She earned the designation by creating a youth theatre workshop. For her project, Young Adult Theater Workshop, Foltz educated the youth in her community on ways to get involved in the arts with a focus on theatre. Foltz taught skills ranging from directing to stage management basics like lights, sound, and music. Foltz hopes her project will give the youth a place to build confidence and develop a passion for the arts.
The Gold Award is the mark of the truly remarkable – earned by a high school Girl Scout who works to address an issue she’s passionate about, in a way that produces meaningful and lasting change. Whether it’s on a local, national, or global level, Gold Award Girl Scouts provide innovative solutions to significant challenges.
“Gold Award Girl Scouts don’t just change the world for the better, they change it for good – and Cassandra embodies everything this achievement stands for,” said Lisa Jones, chief executive officer, Girl Scouts – North Carolina Coastal Pines. “Cassandra addressed an issue that’s important to her – fine arts – for her Gold Award, and we congratulate her on this momentous accomplishment.”
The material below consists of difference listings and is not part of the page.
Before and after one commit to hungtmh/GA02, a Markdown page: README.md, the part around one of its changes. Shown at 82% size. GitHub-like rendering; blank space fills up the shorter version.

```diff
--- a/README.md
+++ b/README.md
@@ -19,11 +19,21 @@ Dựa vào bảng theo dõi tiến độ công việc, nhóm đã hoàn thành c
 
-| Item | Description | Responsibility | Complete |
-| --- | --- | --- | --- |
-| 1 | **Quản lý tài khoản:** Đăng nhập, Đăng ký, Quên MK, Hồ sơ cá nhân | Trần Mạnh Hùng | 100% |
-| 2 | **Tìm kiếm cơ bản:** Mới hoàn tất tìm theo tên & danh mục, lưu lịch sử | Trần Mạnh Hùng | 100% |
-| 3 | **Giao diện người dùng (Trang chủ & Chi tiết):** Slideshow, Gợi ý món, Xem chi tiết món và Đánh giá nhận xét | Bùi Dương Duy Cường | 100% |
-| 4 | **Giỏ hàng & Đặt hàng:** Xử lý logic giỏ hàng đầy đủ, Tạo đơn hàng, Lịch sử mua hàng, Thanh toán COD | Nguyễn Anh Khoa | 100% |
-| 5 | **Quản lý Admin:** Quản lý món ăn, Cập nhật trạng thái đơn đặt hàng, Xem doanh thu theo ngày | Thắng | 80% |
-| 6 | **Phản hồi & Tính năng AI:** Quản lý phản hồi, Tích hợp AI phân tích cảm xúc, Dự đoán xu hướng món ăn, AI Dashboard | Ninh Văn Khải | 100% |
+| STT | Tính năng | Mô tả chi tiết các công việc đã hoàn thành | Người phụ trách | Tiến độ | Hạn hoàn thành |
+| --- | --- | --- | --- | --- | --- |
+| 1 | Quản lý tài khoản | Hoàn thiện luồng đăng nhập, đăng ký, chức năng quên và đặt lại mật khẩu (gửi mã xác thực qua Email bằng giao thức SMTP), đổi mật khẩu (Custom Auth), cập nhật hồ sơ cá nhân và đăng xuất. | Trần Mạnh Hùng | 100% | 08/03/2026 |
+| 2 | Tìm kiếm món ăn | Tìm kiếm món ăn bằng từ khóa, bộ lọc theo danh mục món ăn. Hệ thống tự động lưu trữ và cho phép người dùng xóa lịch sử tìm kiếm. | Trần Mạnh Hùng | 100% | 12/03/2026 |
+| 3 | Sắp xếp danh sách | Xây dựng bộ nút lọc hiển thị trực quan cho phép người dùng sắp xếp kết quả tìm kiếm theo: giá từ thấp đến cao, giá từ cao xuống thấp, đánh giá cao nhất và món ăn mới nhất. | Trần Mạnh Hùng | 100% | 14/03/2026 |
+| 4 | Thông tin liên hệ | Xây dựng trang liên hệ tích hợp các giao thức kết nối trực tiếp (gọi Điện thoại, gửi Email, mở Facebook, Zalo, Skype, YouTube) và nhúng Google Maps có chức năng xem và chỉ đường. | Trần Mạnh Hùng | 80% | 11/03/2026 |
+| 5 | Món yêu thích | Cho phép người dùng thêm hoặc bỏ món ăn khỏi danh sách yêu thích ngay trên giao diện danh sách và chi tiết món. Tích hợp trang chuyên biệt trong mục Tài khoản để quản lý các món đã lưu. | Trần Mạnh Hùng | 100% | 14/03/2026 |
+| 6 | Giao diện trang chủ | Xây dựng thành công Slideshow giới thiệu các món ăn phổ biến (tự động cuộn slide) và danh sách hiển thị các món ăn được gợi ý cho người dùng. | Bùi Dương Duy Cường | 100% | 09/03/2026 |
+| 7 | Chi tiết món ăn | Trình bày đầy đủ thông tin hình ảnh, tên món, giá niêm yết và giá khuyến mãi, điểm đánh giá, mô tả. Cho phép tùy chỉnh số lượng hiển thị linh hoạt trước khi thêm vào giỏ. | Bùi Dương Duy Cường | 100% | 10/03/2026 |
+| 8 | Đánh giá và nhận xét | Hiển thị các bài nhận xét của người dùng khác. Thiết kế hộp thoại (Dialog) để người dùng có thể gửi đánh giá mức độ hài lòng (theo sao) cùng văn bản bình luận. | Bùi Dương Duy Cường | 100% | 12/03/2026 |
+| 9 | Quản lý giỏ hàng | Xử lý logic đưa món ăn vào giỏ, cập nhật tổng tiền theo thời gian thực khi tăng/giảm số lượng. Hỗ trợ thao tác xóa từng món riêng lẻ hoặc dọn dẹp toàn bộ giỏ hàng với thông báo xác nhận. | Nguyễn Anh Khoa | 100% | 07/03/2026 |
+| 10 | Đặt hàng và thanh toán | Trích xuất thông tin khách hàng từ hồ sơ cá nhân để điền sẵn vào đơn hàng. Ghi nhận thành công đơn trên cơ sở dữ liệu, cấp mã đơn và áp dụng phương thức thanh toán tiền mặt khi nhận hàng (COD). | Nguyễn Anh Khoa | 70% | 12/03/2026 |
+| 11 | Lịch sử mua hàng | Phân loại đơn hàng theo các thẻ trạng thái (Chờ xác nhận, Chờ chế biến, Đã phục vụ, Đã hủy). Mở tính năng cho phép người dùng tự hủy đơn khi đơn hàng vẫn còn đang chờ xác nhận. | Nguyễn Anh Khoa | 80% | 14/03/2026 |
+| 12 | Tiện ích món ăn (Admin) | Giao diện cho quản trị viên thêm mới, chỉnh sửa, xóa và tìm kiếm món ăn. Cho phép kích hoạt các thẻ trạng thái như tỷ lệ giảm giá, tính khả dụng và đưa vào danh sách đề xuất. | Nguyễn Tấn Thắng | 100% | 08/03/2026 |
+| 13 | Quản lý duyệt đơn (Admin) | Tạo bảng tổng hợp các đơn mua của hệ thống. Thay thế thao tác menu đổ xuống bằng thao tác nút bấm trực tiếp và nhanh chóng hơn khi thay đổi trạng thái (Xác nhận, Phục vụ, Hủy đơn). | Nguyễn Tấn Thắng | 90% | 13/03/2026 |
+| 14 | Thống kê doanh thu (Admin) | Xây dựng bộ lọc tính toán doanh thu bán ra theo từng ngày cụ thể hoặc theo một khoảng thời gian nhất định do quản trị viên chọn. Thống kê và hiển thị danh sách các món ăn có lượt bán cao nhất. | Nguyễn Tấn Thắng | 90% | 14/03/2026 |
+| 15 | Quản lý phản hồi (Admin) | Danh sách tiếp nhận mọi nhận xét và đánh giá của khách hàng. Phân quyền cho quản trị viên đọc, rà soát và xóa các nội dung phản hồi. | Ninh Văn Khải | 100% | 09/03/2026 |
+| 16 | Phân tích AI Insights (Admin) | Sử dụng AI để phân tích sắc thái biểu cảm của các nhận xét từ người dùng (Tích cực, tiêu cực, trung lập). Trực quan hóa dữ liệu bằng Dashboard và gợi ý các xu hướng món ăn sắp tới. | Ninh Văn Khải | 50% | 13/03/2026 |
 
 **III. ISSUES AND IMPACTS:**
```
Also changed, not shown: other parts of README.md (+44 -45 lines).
Foltz is a senior at John Oakes Academy. She has been in Girl Scouts since 2006, and is in Girl Scout Troop #172, led by Christy Pruitt. In addition to Girl Scouting, Foltz is involved with the Roxboro Little Theater, the Summer Youth Theater at Kirby Cultural Arts Complex, and is a member of the youth group at Helena United Methodist Church.
By earning the Girl Scout Gold Award, she has become a community leader. Her accomplishments reflect leadership and citizenship skills that set her apart. Earning the Girl Scout Gold Award is no easy feat, as a girl must demonstrate significant leadership, planning, networking and organizational skills, as girls spend, on average, one to two years working to complete their projects. Girls must follow the steps of identifying an issue, investigating it thoroughly, getting help and building a team, creating a plan, presenting the plan, gathering feedback, taking action, and educating and inspiring others.
Since the council unification in 2007 through 2018, 698 Girl Scouts have earned their Gold Award, as a result of their efforts to transform an idea and vision for change into an actionable plan with measurable, sustainable and far-reaching impact.